··· TASK MATERIAL
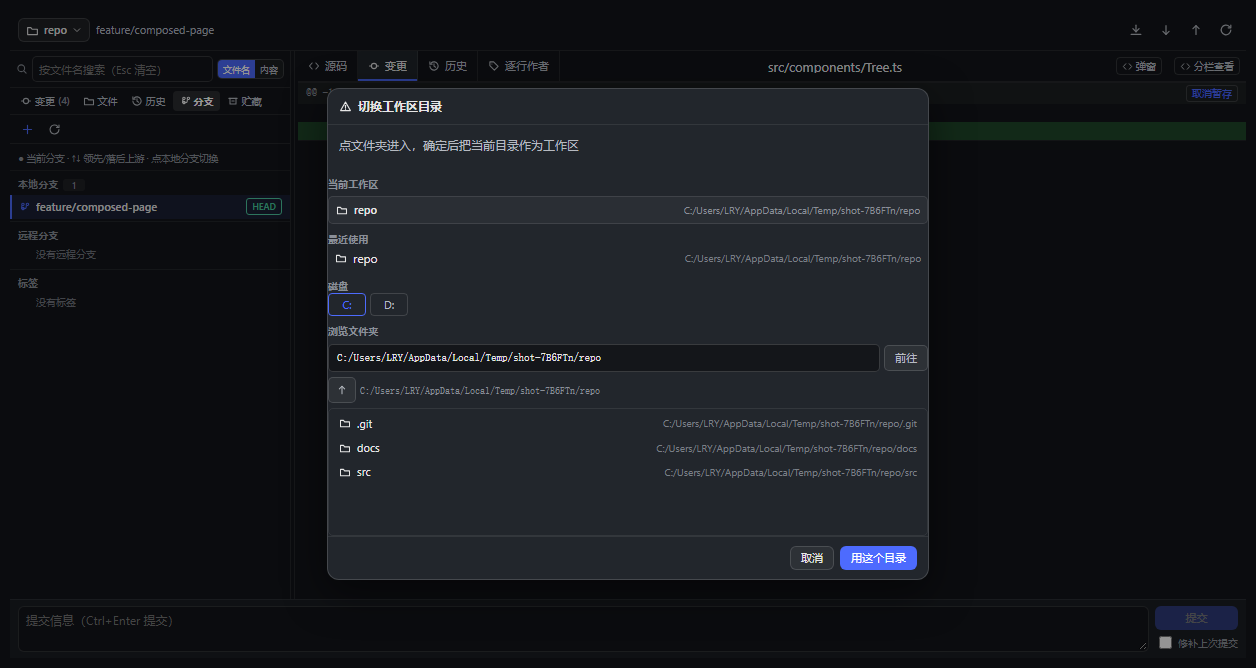
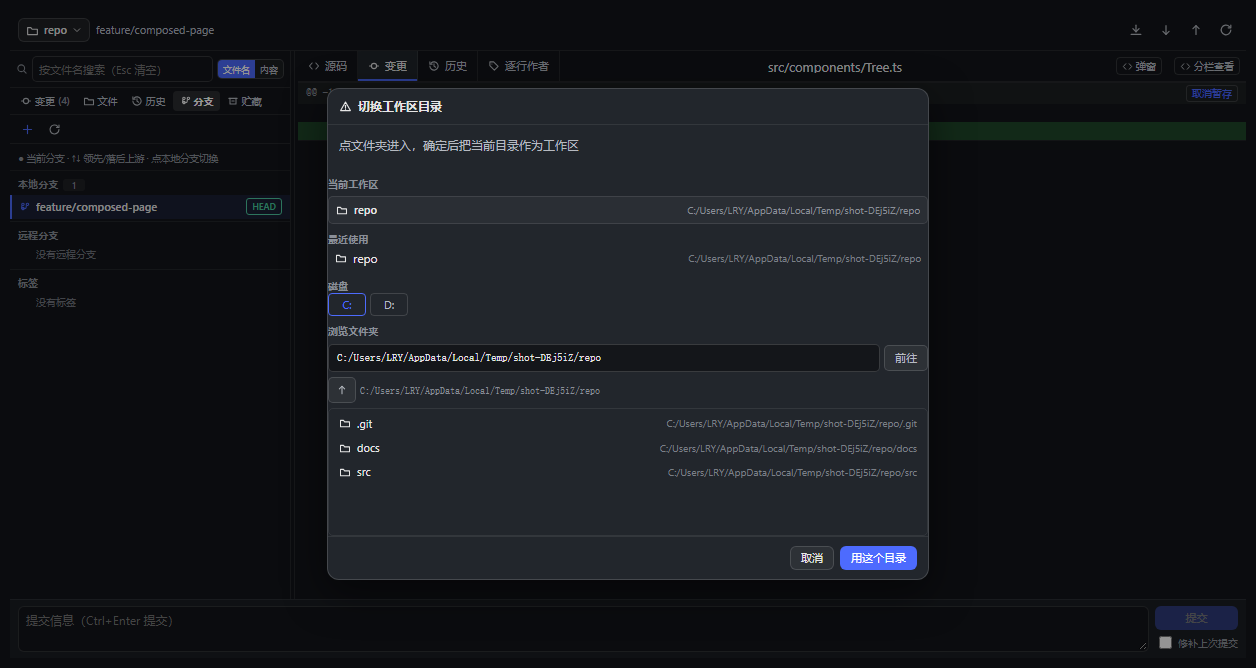
fix(source-control): paint an opaque backdrop, the page was see-through
The theme's bg-base is translucent in the workbench (the acrylic look), so the
whole page let the conversation behind it show through - most visibly in the gap
between the toolbar and the group header, where text from further down appeared.

The root and the toolbar now finish with a solid background-color. The theme colour
still paints first, so the tint is unchanged; it just no longer has holes.

diff --git a/packages/source-control/src/client.js b/packages/source-control/src/client.js
@@ -1322,7 +1322,7 @@ const NARROW_PANE_W = 225
     /* ============================== styles ============================== */
 
     const CSS = `
-.scw-root{display:flex;flex-direction:column;flex:1 1 auto;height:100%;min-height:0;color:var(--dsw-alias-label-primary,#e6e6e6);background:var(--dsw-alias-bg-base,#14161a);font:inherit;font-size:13px}
+.scw-root{display:flex;flex-direction:column;flex:1 1 auto;height:100%;min-height:0;color:var(--dsw-alias-label-primary,#e6e6e6);/* 主题底色在工作台里是半透明的（亚克力效果），整页会透出后面的对话文字；最后这一行把底色补成不透明，内容才不会从缝里透出来 */background:var(--dsw-alias-bg-base,#14161a);background-color:#14161a;font:inherit;font-size:13px}
 .scw-icon{flex:none;display:block}
 /* position:relative is the anchor for the badge; the badge sits OUTSIDE the button box
    so it never pushes the icon off centre or widens the header. */
@@ -1568,7 +1568,7 @@ const NARROW_PANE_W = 225
 .scw-commitPatch{display:flex;flex-direction:column;width:100%;height:100%;min-height:0}
 
 /* ---- mode toolbar ---- */
-.scw-toolbar{display:flex;flex:none;gap:3px;padding:3px 5px;border-bottom:1px solid var(--dsw-alias-border-l1,rgba(255,255,255,.08));overflow-x:auto;scrollbar-width:none}
+.scw-toolbar{display:flex;flex:none;gap:3px;padding:3px 5px;background-color:#14161a;border-bottom:1px solid var(--dsw-alias-border-l1,rgba(255,255,255,.08));overflow-x:auto;scrollbar-width:none}
 .scw-toolbar::-webkit-scrollbar{display:none}
 .scw-toolIcon{display:inline-flex;align-items:center;justify-content:center;flex:none;width:24px;height:22px;border:1px solid transparent;border-radius:4px;background:transparent;color:var(--dsw-alias-label-secondary,#b6bac1);cursor:pointer}
 .scw-toolIcon:hover:not(:disabled){background:var(--dsw-alias-interactive-bg-hover,rgba(255,255,255,.09));color:var(--dsw-alias-label-primary,#fff)}
@@ -5254,6 +5254,8 @@ function Page(props) {
     return { apply, name: 'dsh-workbay-source-control', __test: TEST_API }
   },
 })
+
+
······
§ **EXERCISE AIM**
Your answer must be an exact repeat of all the records, minus the pictures.

§ **SOLUTION TO THIS PROBLEM**
fix(source-control): paint an opaque backdrop, the page was see-through
The theme's bg-base is translucent in the workbench (the acrylic look), so the
whole page let the conversation behind it show through - most visibly in the gap
between the toolbar and the group header, where text from further down appeared.

The root and the toolbar now finish with a solid background-color. The theme colour
still paints first, so the tint is unchanged; it just no longer has holes.

diff --git a/packages/source-control/src/client.js b/packages/source-control/src/client.js
@@ -1322,7 +1322,7 @@ const NARROW_PANE_W = 225
     /* ============================== styles ============================== */
 
     const CSS = `
-.scw-root{display:flex;flex-direction:column;flex:1 1 auto;height:100%;min-height:0;color:var(--dsw-alias-label-primary,#e6e6e6);background:var(--dsw-alias-bg-base,#14161a);font:inherit;font-size:13px}
+.scw-root{display:flex;flex-direction:column;flex:1 1 auto;height:100%;min-height:0;color:var(--dsw-alias-label-primary,#e6e6e6);/* 主题底色在工作台里是半透明的（亚克力效果），整页会透出后面的对话文字；最后这一行把底色补成不透明，内容才不会从缝里透出来 */background:var(--dsw-alias-bg-base,#14161a);background-color:#14161a;font:inherit;font-size:13px}
 .scw-icon{flex:none;display:block}
 /* position:relative is the anchor for the badge; the badge sits OUTSIDE the button box
    so it never pushes the icon off centre or widens the header. */
@@ -1568,7 +1568,7 @@ const NARROW_PANE_W = 225
 .scw-commitPatch{display:flex;flex-direction:column;width:100%;height:100%;min-height:0}
 
 /* ---- mode toolbar ---- */
-.scw-toolbar{display:flex;flex:none;gap:3px;padding:3px 5px;border-bottom:1px solid var(--dsw-alias-border-l1,rgba(255,255,255,.08));overflow-x:auto;scrollbar-width:none}
+.scw-toolbar{display:flex;flex:none;gap:3px;padding:3px 5px;background-color:#14161a;border-bottom:1px solid var(--dsw-alias-border-l1,rgba(255,255,255,.08));overflow-x:auto;scrollbar-width:none}
 .scw-toolbar::-webkit-scrollbar{display:none}
 .scw-toolIcon{display:inline-flex;align-items:center;justify-content:center;flex:none;width:24px;height:22px;border:1px solid transparent;border-radius:4px;background:transparent;color:var(--dsw-alias-label-secondary,#b6bac1);cursor:pointer}
 .scw-toolIcon:hover:not(:disabled){background:var(--dsw-alias-interactive-bg-hover,rgba(255,255,255,.09));color:var(--dsw-alias-label-primary,#fff)}
@@ -5254,6 +5254,8 @@ function Page(props) {
     return { apply, name: 'dsh-workbay-source-control', __test: TEST_API }
   },
 })
+
+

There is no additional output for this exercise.